[Working data]
* * * * * * *

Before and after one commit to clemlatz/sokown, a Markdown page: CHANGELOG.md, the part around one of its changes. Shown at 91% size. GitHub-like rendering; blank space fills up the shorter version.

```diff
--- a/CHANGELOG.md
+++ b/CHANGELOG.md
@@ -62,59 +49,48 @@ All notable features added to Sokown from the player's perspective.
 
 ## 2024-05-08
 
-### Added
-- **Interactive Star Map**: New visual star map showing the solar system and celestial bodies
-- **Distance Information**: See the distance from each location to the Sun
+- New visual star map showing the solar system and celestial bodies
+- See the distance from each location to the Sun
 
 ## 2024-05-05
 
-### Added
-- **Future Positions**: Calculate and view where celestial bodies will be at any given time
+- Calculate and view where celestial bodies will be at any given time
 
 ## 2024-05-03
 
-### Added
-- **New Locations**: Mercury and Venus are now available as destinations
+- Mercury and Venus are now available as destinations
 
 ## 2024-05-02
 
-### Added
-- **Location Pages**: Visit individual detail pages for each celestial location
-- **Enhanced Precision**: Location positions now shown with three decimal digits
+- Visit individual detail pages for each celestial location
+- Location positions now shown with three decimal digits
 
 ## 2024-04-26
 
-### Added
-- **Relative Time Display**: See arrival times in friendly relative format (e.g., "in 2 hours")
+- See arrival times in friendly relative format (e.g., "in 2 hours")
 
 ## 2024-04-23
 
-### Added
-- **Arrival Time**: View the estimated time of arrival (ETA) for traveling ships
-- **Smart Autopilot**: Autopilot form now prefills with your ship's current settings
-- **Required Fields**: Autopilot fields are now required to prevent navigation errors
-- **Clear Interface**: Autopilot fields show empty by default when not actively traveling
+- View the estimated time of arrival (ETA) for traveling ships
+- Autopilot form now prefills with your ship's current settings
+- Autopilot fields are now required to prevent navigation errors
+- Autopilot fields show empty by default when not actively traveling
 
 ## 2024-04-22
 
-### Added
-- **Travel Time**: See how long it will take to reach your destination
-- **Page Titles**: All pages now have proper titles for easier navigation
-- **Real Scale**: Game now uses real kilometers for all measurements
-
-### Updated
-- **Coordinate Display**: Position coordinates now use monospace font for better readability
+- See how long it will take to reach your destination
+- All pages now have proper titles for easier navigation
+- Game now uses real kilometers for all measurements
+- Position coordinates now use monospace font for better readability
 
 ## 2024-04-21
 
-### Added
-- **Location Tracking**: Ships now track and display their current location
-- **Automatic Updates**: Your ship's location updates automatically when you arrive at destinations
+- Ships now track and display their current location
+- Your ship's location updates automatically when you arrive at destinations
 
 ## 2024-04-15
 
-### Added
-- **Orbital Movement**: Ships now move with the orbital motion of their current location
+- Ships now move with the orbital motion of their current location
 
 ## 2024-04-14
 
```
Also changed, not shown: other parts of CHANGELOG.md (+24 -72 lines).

* * * * * * *

[Work item]
Go through the records and pull out each line that includes the word "Autopilot".

[Exercise output]
-- **Smart Autopilot**: Autopilot form now prefills with your ship's current settings
-- **Required Fields**: Autopilot fields are now required to prevent navigation errors
-- **Clear Interface**: Autopilot fields show empty by default when not actively traveling
+- Autopilot form now prefills with your ship's current settings
+- Autopilot fields are now required to prevent navigation errors
+- Autopilot fields show empty by default when not actively traveling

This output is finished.